Edwin was an REU student during summer in 2017, coming to us from Beloit College in Wisconsin. Edwin found that although Grasshopper Sparrow don’t adjust clutch size under high parasitism risk, egg mass and clutch size change in opposite ways over the breeding season.
Michaela first joined the lab in January 2016 and stayed with us through fall of 2016. She used 3 yrs data to understanding how changes in Grasshopper Sparrows’ body composition is affected by inter- and intra-seasonal variation in temperature and precipitation.
Yisel was an REU in 2015. She examined the consequences of storms for nest success of Grasshopper Sparrows. Her work demonstrated that sparrow nests are twice as likely to fail within 6 hr of storms than at other times.
Breyana was on the Konza crew in 2014, then continued research in the lab during the 2014-2015 as part of the Developing Scholars program at K-State.
Emily spent part of her freshman year examining how fat stores in songbirds responded to temperature and precipitation during winter months.
…helped out during fall 2014 on a collaborative project involving small mammal populations and metabolites and then worked full time in the lab spring 2015. She recently completed her MSc at Texas Tech University in the McGuire lab studying bat migration physiological ecology.
Chyna investigated interactions between Dickcissels and Grasshopper Sparrows on the Konza in her senior year. She is a MS student studying insect communities in North Dakota.
Steffanie was anREU in 2013, kicking off a project on the cauases of territory aggregation in Grasshopper Sparrows. She is now is pursuing an MA in International Environmental Policy at Berkeley.
Emily with the subject of her MSc thesis… a Grasshopper Sparrow
Emily’s research aimed to explain why Konza’s Grasshopper Sparrows frequently disperse within seasons, sequentially defending multiple territories. Emily documented the frequency and spatial scales of these movements, and tested hypotheses based on food availability and risk avoidance. After four years as an avian biologist at Denali National Park, she began her PhD in Dr. Peter Marra’s lab where she will be studying migration of arctic-breeding birds. Read Emily’s MSc thesis, or check out her 1st publication from her MSc documenting the patterns of breeding dispersal, or her 2nd publication that tests hypotheses explaining why some but not all birds make these movements.
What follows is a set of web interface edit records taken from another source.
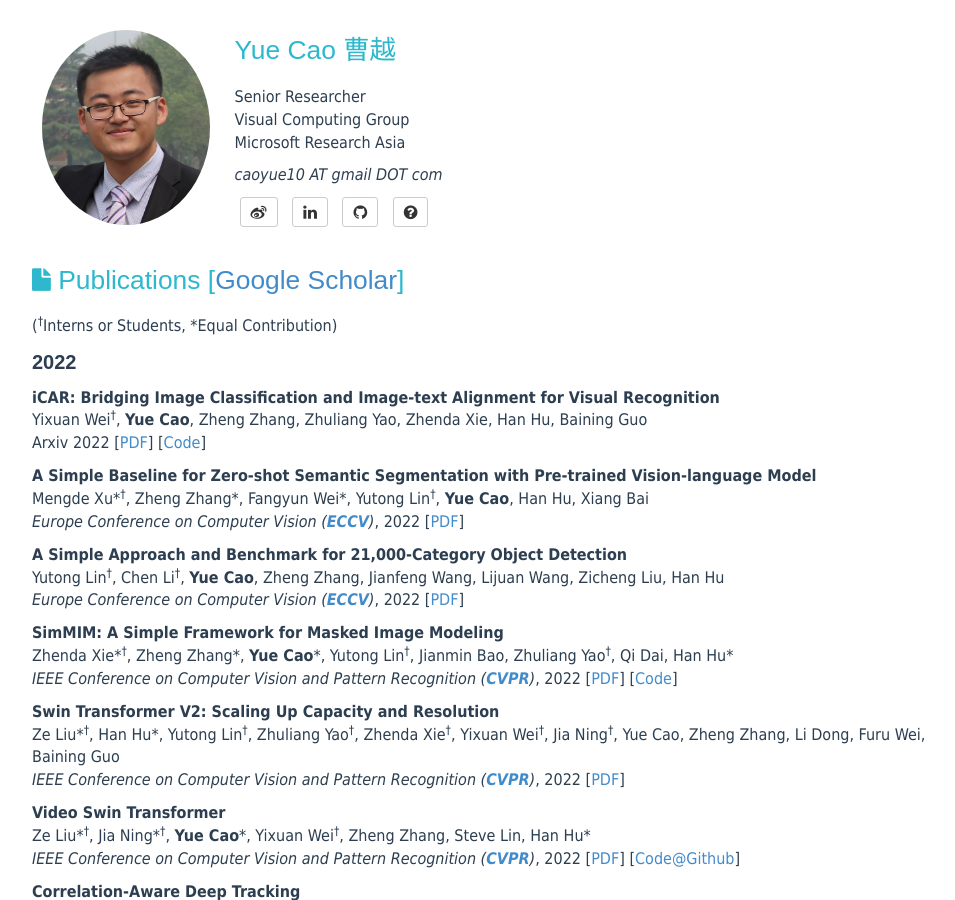
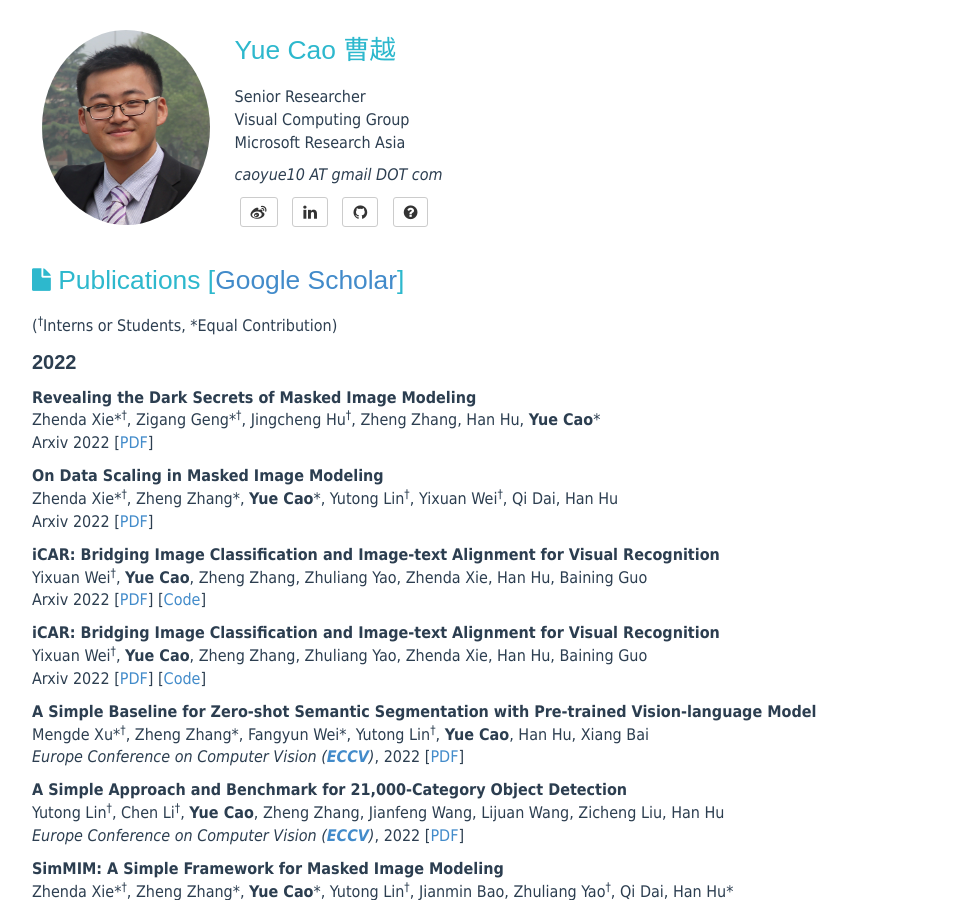
Before and after one commit to caoyue10/caoyue10.github.io, a Jekyll site: the page built from allpub.html, in a window 1280 px wide and 900 px high. Shown: the whole window, without its empty margins (138-1093 px from the left). Built offline with Jekyll 4.4.1, drawn with Linux system fonts in a browser that asks for light colours.

Commit message:
Update allpub.html

```diff
--- a/allpub.html
+++ b/allpub.html
@@ -8,6 +8,18 @@ layout: page
     </header>
 	<p>(<sup><span>&#8224;</span></sup>Interns or Students, *Equal Contribution)</p>
 	<p style="font-size:20px;font-weight:bold;font-family:Arial,sans-serif;">2022</p>
+	<p><strong>Revealing the Dark Secrets of Masked Image Modeling</strong><br>
+            Zhenda Xie*<sup><span>&#8224;</span></sup>, Zigang Geng*<sup><span>&#8224;</span></sup>, Jingcheng Hu<sup><span>&#8224;</span></sup>, Zheng Zhang, Han Hu, <strong>Yue Cao</strong>*<br>
+	    Arxiv 2022  [<a href="https://arxiv.org/abs/2205.13543">PDF</a>]
+            </p >
+	<p><strong>On Data Scaling in Masked Image Modeling</strong><br>
+            Zhenda Xie*<sup><span>&#8224;</span></sup>, Zheng Zhang*, <strong>Yue Cao</strong>*, Yutong Lin<sup><span>&#8224;</span></sup>, Yixuan Wei<sup><span>&#8224;</span></sup>, Qi Dai, Han Hu<br>
+	    Arxiv 2022  [<a href="https://arxiv.org/abs/2206.04664">PDF</a>]
+            </p >
+	<p><strong>iCAR: Bridging Image Classification and Image-text Alignment for Visual Recognition</strong><br>
+            Yixuan Wei<sup><span>&#8224;</span></sup>, <strong>Yue Cao</strong>, Zheng Zhang, Zhuliang Yao, Zhenda Xie, Han Hu, Baining Guo<br>
+	    Arxiv 2022  [<a href="https://arxiv.org/abs/2204.10760">PDF</a>] [<a href="https://github.com/weiyx16/iCAR">Code</a>]
+            </p >
 	<p><strong>iCAR: Bridging Image Classification and Image-text Alignment for Visual Recognition</strong><br>
             Yixuan Wei<sup><span>&#8224;</span></sup>, <strong>Yue Cao</strong>, Zheng Zhang, Zhuliang Yao, Zhenda Xie, Han Hu, Baining Guo<br>
 	    Arxiv 2022  [<a href="https://arxiv.org/abs/2204.10760">PDF</a>] [<a href="https://github.com/weiyx16/iCAR">Code</a>]
```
Sarah’s MS research examined the direct and indirect consequences of parasitism by Brown-headed Cowbirds for nestling development and juvenile survival in three species of grassland-obligate songbirds, and in turn, the consequences for cowbirds of being raised by different host species. She was been involved with research in the lab since 2014. She published a comprehensive test of alternative explanations for territory aggregation, a study that began when she was an REU student. She completed her MS during the summer of 2019 and is now pursuing a PhD at the University of Illinois in Dr. Mark Hauber’s lab.
Elsie’s dissertation addressed the interplay between sources of sexual- and natural-selection, focusing especially on Neotropical manakins. She combined comparative approaches to understand selection on male traits, demographic methods to understand the importance of rain on adult survival, genetic methods to link abiotic constraints on survival to the strength of sexual selection across populations, and individual-level behavioral experiments to understand the drivers of male reproductive behavior. In fall 2020, she joined Dr. Al Uy’s lab where she will study speciation in Solomon Island flycatchers, funded by an NSF post-doctoral fellowship.